The authors determined the amount by weight that each participant consumed of each food and analyzed what percentage of the amount presented at the meal was consumed. I'm sure you won't be surprised to know that increasing the portion size by 1/3 meant the participants ate about 25% more of the meal overall. On the other hand, when the portion sizes were increased by 2/3, the participants ate an extra 34% - and the same was true for when the portion sizes were doubled. When they looked at the consumption of the lower energy density foods as a group and compared it to the group of higher energy density foods, the women tended to eat the same proportion of each at each meal regardless of the serving size.
What's interesting, though, is that the amount consumed of individual foods did not increase the same amount: between the standard portion and the doubled portion, the participants ate about 22% more mac and cheese but 60% more of the broccoli. In fact, in post-meal interviews the participants indicated which foods were most healthful and which they liked the best - and the authors found that even though the subjects knew that the lower energy density foods were better for them, they did not change the proportion of the lower- vs. higher energy density foods they ate when the servings were larger. Indeed, in general the greatest increases in the amount consumed were in the foods the participants liked the best (I guess people do like broccoli, after all).

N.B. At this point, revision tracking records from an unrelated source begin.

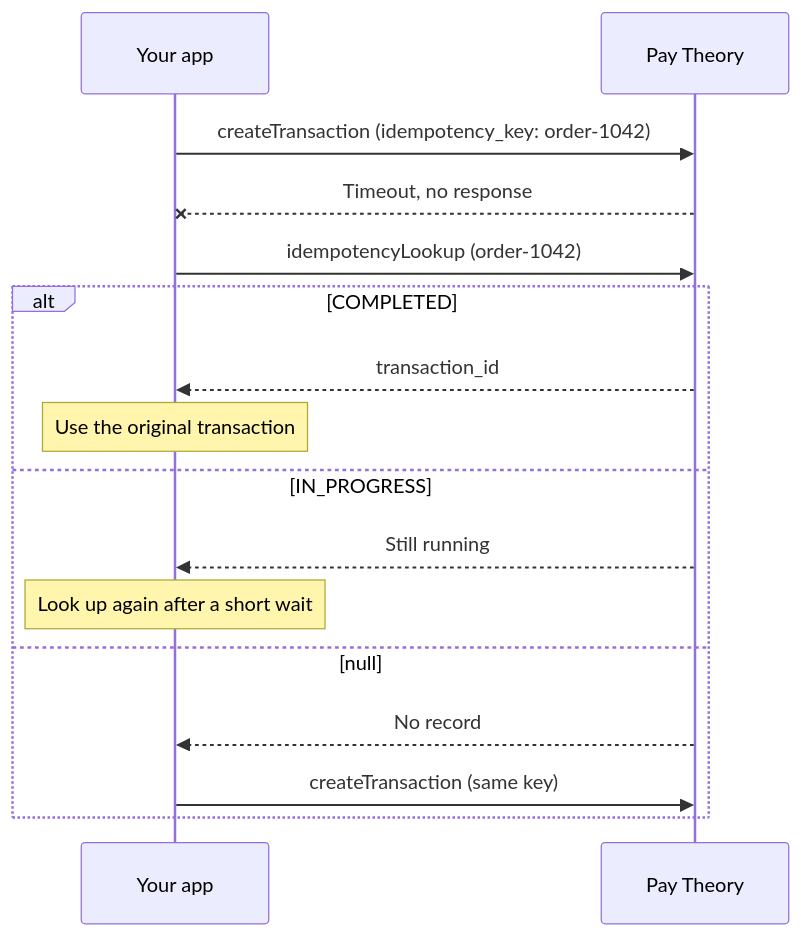
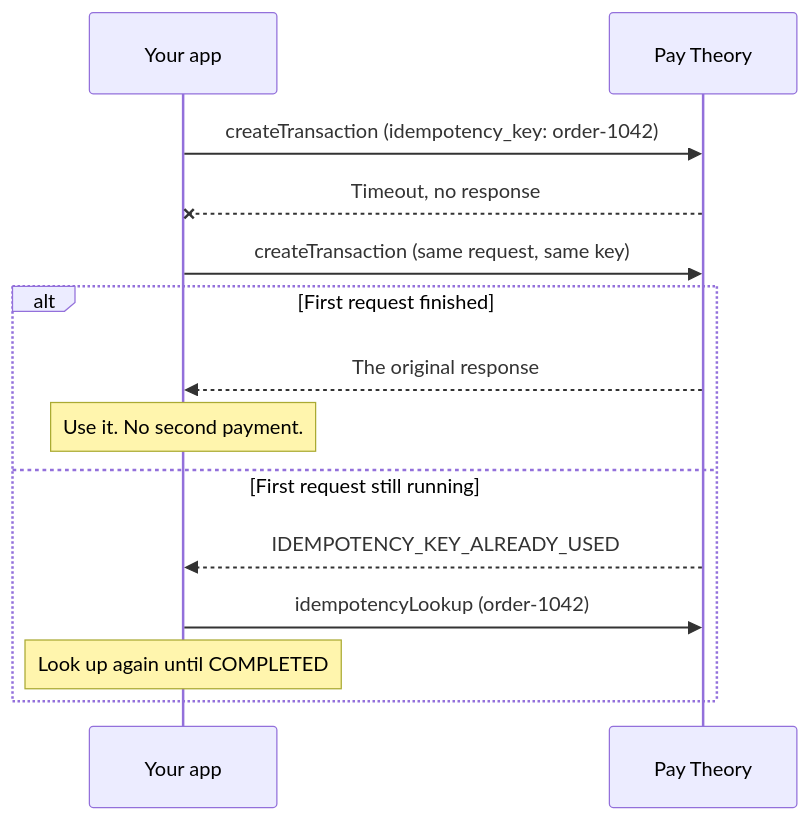
Before and after one commit to pay-theory/pay-theory-documentation: the diagram in versioned_docs/version-lab/main/online_payments/idempotency.mdx, drawn with Mermaid. The commit also changed other lines of this file and 11 other files, not shown here.

First line of the commit message:
📝 docs(online-payments): describe idempotency response replay

````diff
--- a/versioned_docs/version-lab/main/online_payments/idempotency.mdx
+++ b/versioned_docs/version-lab/main/online_payments/idempotency.mdx
@@ -192,18 +183,16 @@
 ```mermaid
 sequenceDiagram
     participant App as Your app
     participant PT as Pay Theory
     App->>PT: createTransaction (idempotency_key: order-1042)
     PT--xApp: Timeout, no response
-    App->>PT: idempotencyLookup (order-1042)
-    alt COMPLETED
-        PT-->>App: transaction_id
-        Note over App: Use the original transaction
-    else IN_PROGRESS
-        PT-->>App: Still running
-        Note over App: Look up again after a short wait
-    else null
-        PT-->>App: No record
-        App->>PT: createTransaction (same key)
+    App->>PT: createTransaction (same request, same key)
+    alt First request finished
+        PT-->>App: The original response
+        Note over App: Use it. No second payment.
+    else First request still running
+        PT-->>App: IDEMPOTENCY_KEY_ALREADY_USED
+        App->>PT: idempotencyLookup (order-1042)
+        Note over App: Look up again until COMPLETED
     end
 ```
````
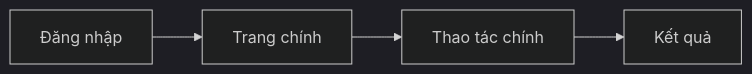
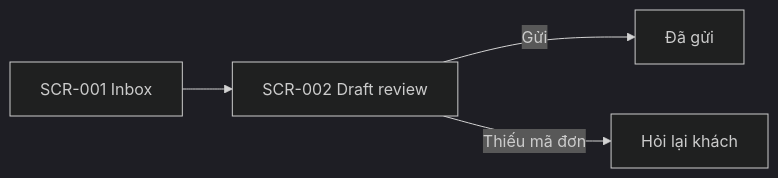
One commit to pbaodev/ai-team-playbook changed the diagram in docs/ui-flow.md. Above: the diagram before and after it, drawn with Mermaid (dark theme). The commit also changed other lines of this file and 48 other files, not shown here.

````diff
--- a/docs/ui-flow.md
+++ b/docs/ui-flow.md
@@ -16,6 +20,6 @@
 ```mermaid
 flowchart LR
-  login["Đăng nhập"] --> home["Trang chính"]
-  home --> action["Thao tác chính"]
-  action --> result["Kết quả"]
+  inbox["SCR-001 Inbox"] --> review["SCR-002 Draft review"]
+  review -->|"Gửi"| sent["Đã gửi"]
+  review -->|"Thiếu mã đơn"| ask["Hỏi lại khách"]
 ```
````
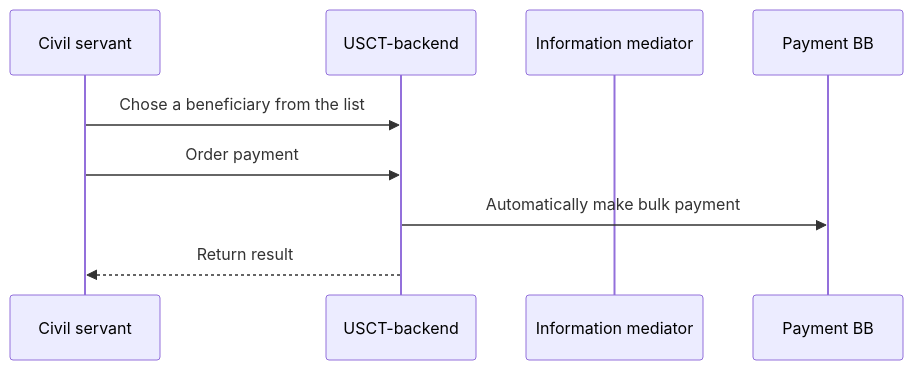
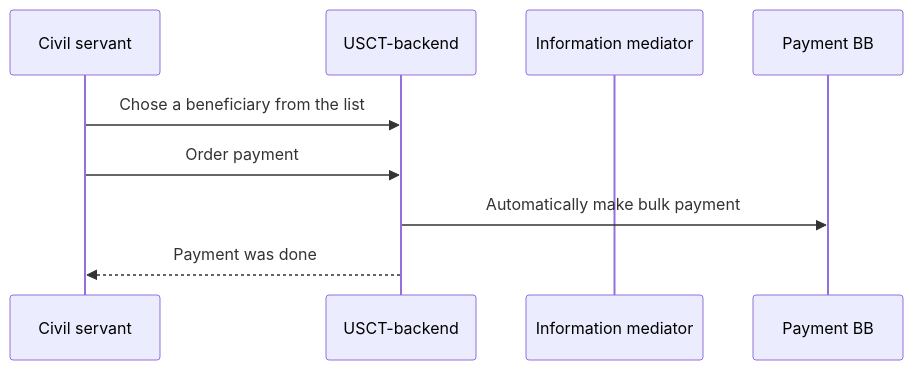
The second of 2 diagrams in docs/main.md (GovStackWorkingGroup/sandbox-usecase-usct-backend), drawn with Mermaid before and after one commit. The commit also changed other lines of this file, not shown here.

````diff
--- a/docs/main.md
+++ b/docs/main.md
@@ -33,9 +35,9 @@
 ```mermaid
 sequenceDiagram
    Civil servant ->> USCT-backend: Chose a beneficiary from the list
    Civil servant ->> USCT-backend: Order payment
    participant im as Information mediator
 
    USCT-backend ->> Payment BB: Automatically make bulk payment
-   USCT-backend -->> Civil servant: Return result
+   USCT-backend -->> Civil servant: Payment was done
 ```
````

Regardless of how much the women ate, they all reported feeling the same level of fullness after each meal. That's a good indication that if you aren't knowingly depriving yourself, you're likely to be just as satisfied with a smaller portion as a larger one. So if you're working on your weight, load up your plate with larger portions of foods that are low in energy density, like vegetables and fruit, and keep a closer eye on the portion sizes of higher energy density foods.
First posted: February 24, 2016